1997 Theses/Directed Projects
Pamela Mokler- Nursing Home Administrators’ Perceptions Of The Effects Of Education And Training On Nursing Home Quality of Care (1997)
Abstract: The purposes of this study were (a) to examine nursing home administrators’ perceptions regarding the significance of their education and training to prepare them to ensure quality care in the nursing homes which they manage, (b) to examine the relationship of education and training to nursing home quality of care, and (c) to explore nursing home administrators’ perceptions regarding the indicators from they believe are good measures of nursing home quality of care and those indicators which they believe they can influence. Results reveal that nursing home administrators believe that continuing education and their own attitudes predict nursing home quality of care. Administrators further identified management areas which they believe college education, continuing education, and training should emphasize; quality indicators that they believe are the best and worst measures of nursing home quality of care; and quality indicators over which administrators have the most influence.
Cynthia Ellen Schlesinger- College Students’ Attitudes Toward Older Adults With Physical Disabilities (1997)

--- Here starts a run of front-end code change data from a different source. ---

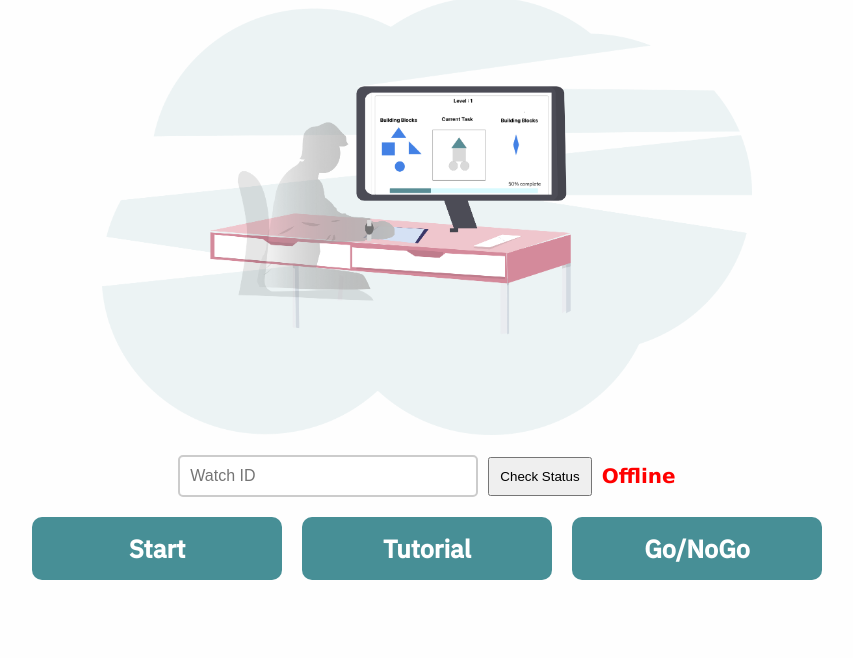
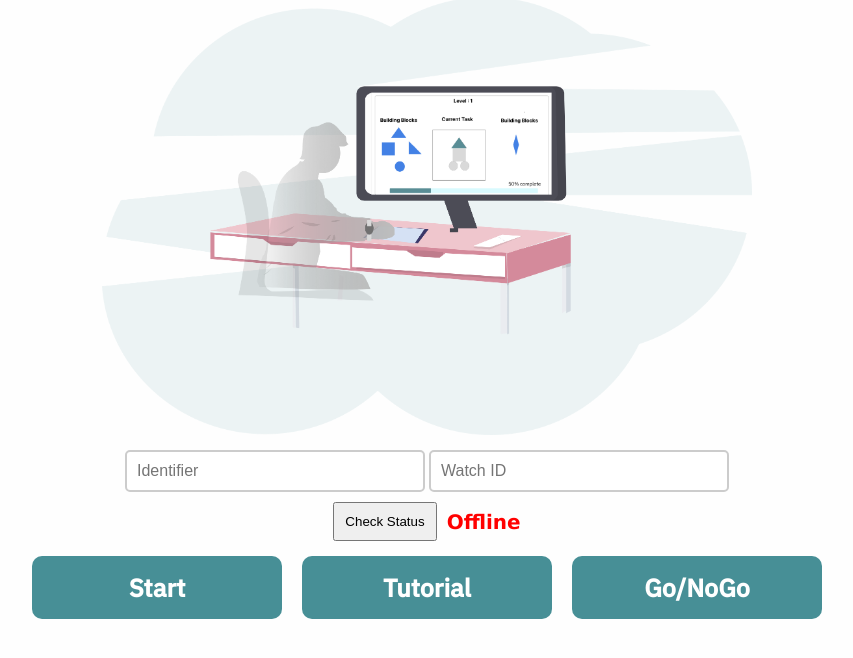
Before and after one commit to wearablebiosensing/MindGame, a Flask app: page / in a window 1280 px wide. Shown: the part 92-750 px from the top of the page, without its empty margins (213-1066 px from the left). Run offline with Flask 3, Linux system fonts and the light colour scheme.

Commit message:
Add Identidifer

```diff
--- a/CareWear-MagneticTilesActivity/static/css/landing_page.css
+++ b/CareWear-MagneticTilesActivity/static/css/landing_page.css
@@ -28,9 +28,14 @@ body {
 
 /* ~~~~~~~~~~~~~~~~~~~~~~ Input Styles ~~~~~~~~~~~~~~~~~~~~~~~~~~~~ */
 .input-container {
-  padding: 20px;
+  padding: 15px;
   display: flex;
   align-items: center;
+  gap: 10px;
+}
+
+.watch {
+  flex-direction: column;
   gap: 10px;
 }
 
--- a/CareWear-MagneticTilesActivity/templates/landing_page.html
+++ b/CareWear-MagneticTilesActivity/templates/landing_page.html
@@ -34,10 +34,16 @@
 
         <!-- <div class="text_container_m5connection">Waiting for M5 to connect... </div> -->
 
-        <div class="input-container">
+
+
+        <div class="input-container watch">
+          <div>
+            <input type="text" placeholder="Identifier" id="identifier" />
             <input type="text" placeholder="Watch ID" id="watchID" />
+          </div>
+
+          <div style="display: flex; align-items: center; gap:10px;">
             <button id="watch_status_btn" style="padding: 10px;">Check Status</button>
-
             <!-- Defualt Status -->
               <div id="watch_status" style="color: red">Offline</div>
               <svg id="watch_loading" class="second_spinner" viewBox="0 0 50 50">
@@ -50,6 +56,8 @@
                   stroke-width="5"
                 ></circle>
               </svg>
+          </div>
+
         </div>
 
         <div class="btn_container">
@@ -69,6 +77,7 @@
       //Code that allows for us to check the status of the watch
       let g_watch_status = null;
       const watchID_input = document.getElementById("watchID")
+      const userID_input = document.getElementById("identifier");
       const watch_status_btn = document.getElementById("watch_status_btn")
       const watch_status_text = document.getElementById("watch_status")
       const watch_status_loading = document.getElementById("watch_loading")
@@ -84,6 +93,9 @@
         watch_status_loading.style.display = "block";
         watch_status_text.style.display = "none"
 
+        //Initially false
+        g_watch_status = false;
+
         //Check to see the status of watch
         fetch("/check_mqtt_connection", {
           method: "POST",
@@ -96,7 +108,7 @@
         }).then((res) => {
           return res.json();
         }).then((data) => {
-          console.log("Watch Status: ", data);
+
           if(data["status"] == "online"){
             watch_status_text.innerText = "Online";
             watch_status_text.style.color = "green";
@@ -131,13 +143,18 @@
           return;
         }
 
+        if (!userID_input.value.match(/\S/)) {
+          alert("Identifier is empty");
+          return;
+        }
+
         if(!g_watch_status){
           alert("Watch status is offline");
           return;
         }
 
         localStorage.setItem("watchID", watchID_input.value);
-        localStorage.setItem("userID", "test");
+        localStorage.setItem("userID", userID_input.value);
         localStorage.setItem("currentLevel", 1);
         localStorage.setItem("currentSubLevel", 1);
 
```
Lines whose indentation alone changed are shown as unchanged.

Abstract: The purpose of this study was to investigate influential factors on college students’ attitudes toward older adults with physical disabilities. Specific attention was given to: Perceived survey administrator characteristics (senior citizen or senior citizen in a wheelchair), self-reported frequency of respondents’ contact with persons with a disability, self-reported frequency of respondents’ contact with older adults, self-identified disability status, and gender. A convenience sample of 304 college students attending California State University, Long Beach 1997 summer session, completed the Older Adult Disability Scale (OADS). ANOVA results revealed self-reported frequency of contact with persons with a disability and gender were significant in influencing attitudes. The study found that women and participants who self-reported moderate (weekly or monthly) contact with persons with a disability have more positive or less negative attitudes toward older adults with physical disabilities.

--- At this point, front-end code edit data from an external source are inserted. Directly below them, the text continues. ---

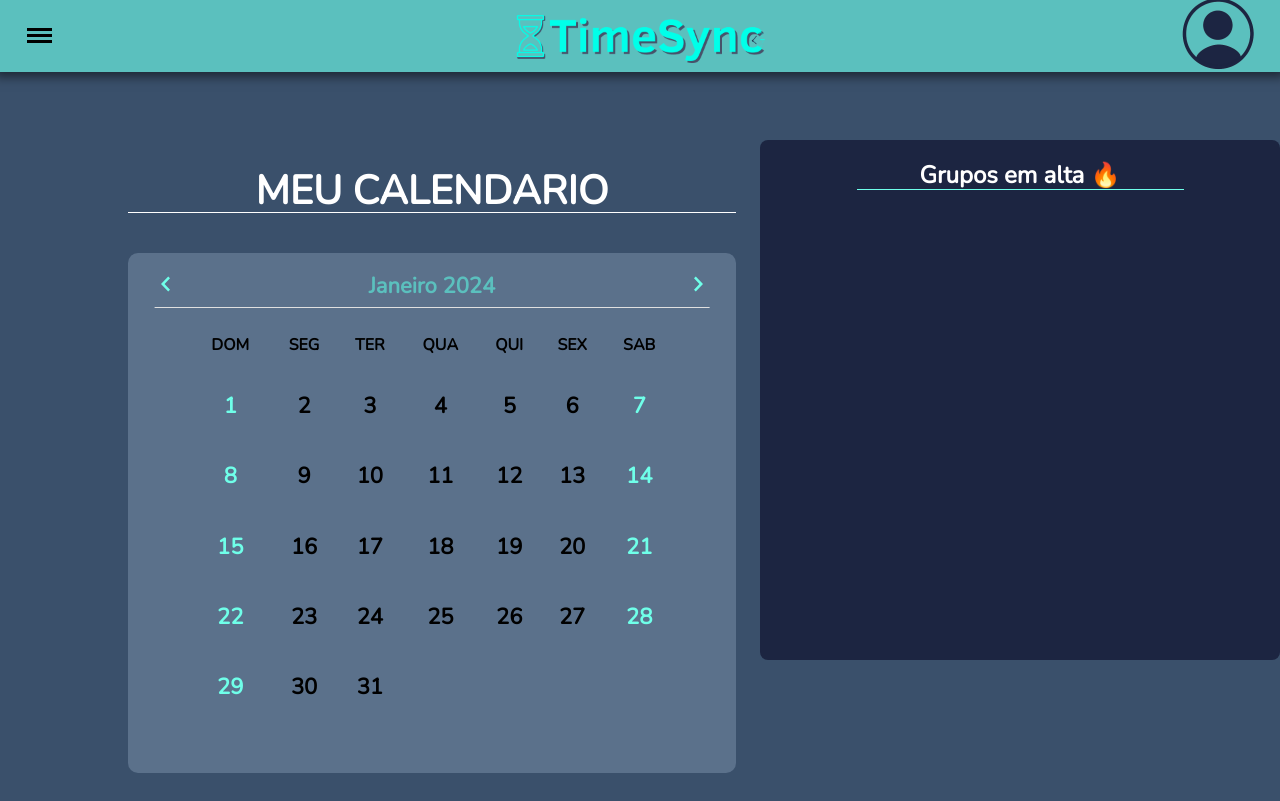
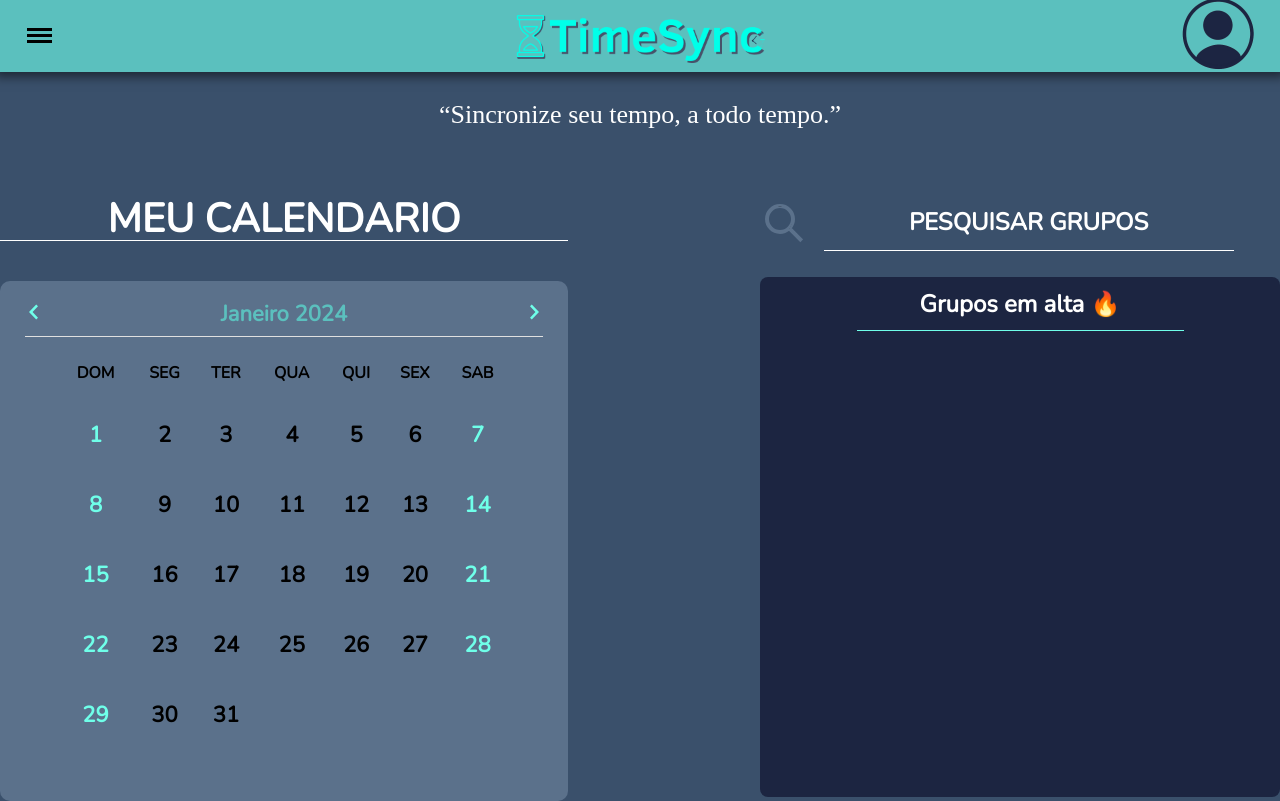
Before and after one commit to Ecriboy/TimeSync, a Flask app: page / in a window 1280 px wide. Before the commit the page ends 773 px from the top, so only its background shows below. Run offline with Flask 3, Linux system fonts and the light colour scheme.

Commit message:
Estilização

```diff
--- a/Templates/TimeSync.html
+++ b/Templates/TimeSync.html
@@ -39,6 +39,8 @@
         </div>
     </header>
     <main class="Principal">
+        <div class="Slogan">“Sincronize seu tempo, a todo tempo.”</div>
+            <div class="Centro">
                 <div class="Cal">
                     <div class="CalDiv">
                         <p class="TitCal">MEU CALENDARIO</p>
@@ -92,11 +94,21 @@
                     </div>
                 </div>
                 <div class="Grupos">
+                    <div class="Search">
+                        <svg class="Lupa" xmlns="http://www.w3.org/2000/svg" enable-background="new 0 0 24 24" viewBox="0 0 24 24">
+                            <path d="m20.87 20.17-5.59-5.59C16.35 13.35 17 11.75 17 10c0-3.87-3.13-7-7-7s-7 3.13-7 7 3.13 7 7 7c1.75 0 3.35-.65 4.58-1.71l5.59 5.59.7-.71zM10 16c-3.31 0-6-2.69-6-6s2.69-6 6-6 6 2.69 6 6-2.69 6-6 6z"></path></svg>
+                        <input class="GrupoTit" type="text" id="GrupoTit" name="GrupoTit" placeholder="PESQUISAR GRUPOS">
+                        </input>
+                    </div>
+                    <div class="GruposEST" >
+                        <div class="AltaEST">
                             <p class="Alta">Grupos em alta 🔥</p>
                             <svg class="Alli" xmlns="http://www.w3.org/2000/svg">
                                 <line y1="0.5" x2="327" y2="0.5" stroke="#6FFFE9"/>
                             </svg>
-
+                        </div>
+                    </div>
+                </div>
             </div>
     </main>
 
@@ -131,5 +143,22 @@
                     window.location.href = `/?mes=${NovoMes}`; // Redireciona para a página com o novo mês
                 }
             </script>
+            <script>
+                const input = document.getElementById('GrupoTit');
+
+                // Adicione um evento de foco ao input
+                input.addEventListener('focus', function() {
+                    // Quando o input recebe foco, remova o placeholder
+                    input.removeAttribute('placeholder');
+                });
+
+                // Adicione um evento de desfoque ao input
+                input.addEventListener('blur', function() {
+                    // Quando o input perde foco e não tem valor, adicione o placeholder de volta
+                    if (!input.value.trim()) {
+                        input.setAttribute('placeholder', 'PESQUISAR GRUPOS');
+                    }
+                });
+            </script>
 </body>
 </html>
--- a/static/style.css
+++ b/static/style.css
@@ -1,13 +1,22 @@
-.logo {
-    text-align: center;
-    width: 100%;
-    height: 100%;
-    user-select: none;
-}
+/* Pagina Geral */
 
 .Principal {
     display: flex;
+    flex-direction: column;
 }
+
+body {
+    margin: 0;
+    padding: 0;
+}
+
+.corpagina {
+    background-color: #3a506b;
+    margin: 0;
+    padding: 0;
+}
+
+/* Header */
 
 .NavBar {
     width: 100%;
@@ -163,20 +126,101 @@ body {
     cursor: pointer;
 }
 
-.linhasEST2 {
-    width: 27px;
-    height: 23px;
-    margin-top: 10px;
-    margin-left: 25px;
-    margin-bottom: 25px;
+.linhas2 {
+    stroke-width: 2;
+    stroke: #6FFFE9;
+    fill: none;
+    margin-right: 20px;
 }
 
+.ItensEST {
+    text-align: center;
+    display: block;
+}
+
+.ItensEST:hover .Item {
+    cursor: pointer;
+}
+
+.Item{
+    width: 100%;
+    height: 100%;
+    max-width: 50px;
+    max-height: 50px;
+    margin-bottom: 25%;
+}
+
+.ExitEST {
+    text-align: center;
+    display: block;
+}
+
+.ExitEST:hover .Exit {
+    cursor: pointer;
+}
+
+
+.Exit {
+    width: 100%;
+    height: 100%;
+    max-width: 50px;
+    max-height: 50px;
+    position: absolute;
+    bottom: 0;
+    left: 0;
+    margin-left: 20px; /* Ajuste o valor conforme necessário */
+    margin-bottom: 20px; /* Ajuste o valor conforme necessário */
+}
+
+
+/* Main */
+
+.Slogan {
+    font-family: 'Overlock SC';
+    font-style: normal;
+    font-weight: 100;
+    font-size: 26px;
+    line-height: 26px;
+    align-self: center;
+    text-align: center;
+    color: #FFFFFF;
+    margin-top: 8%;
+}
+
+
+/*
+    Começo da parte onde fica o calendario e os grupos
+*/
+
+.Centro {
+    max-width: 1380px;
+    max-height: 602px;
+    width: 100%;
+    height: 100%;
+    display: flex;
+    margin-top: 0;
+    margin-left: auto;
+    margin-right: auto;
+}
+
+/*
+    Fim da parte onde fica o calendario e os grupos
+*/
+
+
+/*
+    Começo da estilização do calendario
+*/
+
 .Cal {
+    margin-right: 15%;
     display: flex;
-    margin-left: 10%;
     align-items: center;
     height: 100vh;
     width: 100vh;
+    max-height: 600px;
+    max-width: 608px;
+
 }
 
 .TitCal {
@@ -278,7 +324,50 @@ body {
     margin-bottom: 2%;
 }
 
+/*
+    Fim da estilização do calendario
+*/
+
+/*
+    Começo da estilização dos Grupos
+*/
+
 .Grupos {
+    max-width: 520px;
+    max-height: 602px;
+    width: 100%;
+    height: 100vh;
+    align-self: center;
+    display: flex;
+    flex-direction: column;
+    align-items: center;
+    margin-top: 11%;
+}
+
+.GrupoTit {
+    appearance: none;
+    border: none;
+    outline: none;
+    background: transparent;
+    border-bottom: 1px solid #FFFFFF;
+    font-family: 'Nunito';
+    font-style: normal;
+    font-weight: 700;
+    width: 100%;
+    max-width: 406px;
+    font-size: 24px;
+    line-height: 22px;
+    text-align: center;
+    color: #FFFFFF;
+    padding-bottom: 1%;
+}
+
+.GrupoTit::placeholder {
+    color: #FFFFFF;
+}
+
+.GruposEST {
+    margin-top: 5%;
     max-width: 520px;
     max-height: 520px;
     width: 100%;
@@ -291,6 +380,9 @@ body {
     align-items: center;
 }
 
+.AltaEST{
+
+}
 
 .Alta {
     font-family: 'Nunito';
@@ -300,10 +392,41 @@ body {
     line-height: 22px;
     text-align: center;
     color: #FFFFFF;
+    margin-top: 5%;
+    margin-bottom: 1%;
+    padding: 0;
+    user-select: none;
 }
 
 .Alli {
     width: 327px;
     text-align: center;
-    margin-top: -4%;
+    margin-top: 0;
+    height: 2px;
 }
+
+.Lupa {
+    enable-background: 0 0 48 48;
+    pointer-events: none;
+    display: inherit;
+    width: 100%;
+    height: 100%;
+    max-width: 48px;
+    max-height: 48px;
+    stroke: #5B718B;
+    margin-right: 3%;
+}
+
+.Search {
+    max-width: 521px;
+    max-height: 52px;
+    width: 100%;
+    height: 100%;
+    display: flex;
+    margin: 0;
+    padding: 0;
+}
+
+/*
+    Fim da estilização dos Grupos
+*/
```
Also changed, not shown: other parts of static/style.css (+53 -97 lines), static/Pesquisar.png (added). Lines whose indentation alone changed are shown as unchanged.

Student Research and Presentations
Students are highly encouraged to present their work at national, state, and local conferences. Below is a selection of publications by Gerontology Program students. Names of students appear in bold.
The Center for Successful Aging brings faculty and community partners together to develop creative solutions for diverse aging populations. The Center for Successful Aging promotes interdisciplinary applied research as a means to reduce disparities and promote well-being in communities. The Center for Successful Aging promotes workforce development, interprofessional, and continuing education on aging with an emphasis in cultural competence.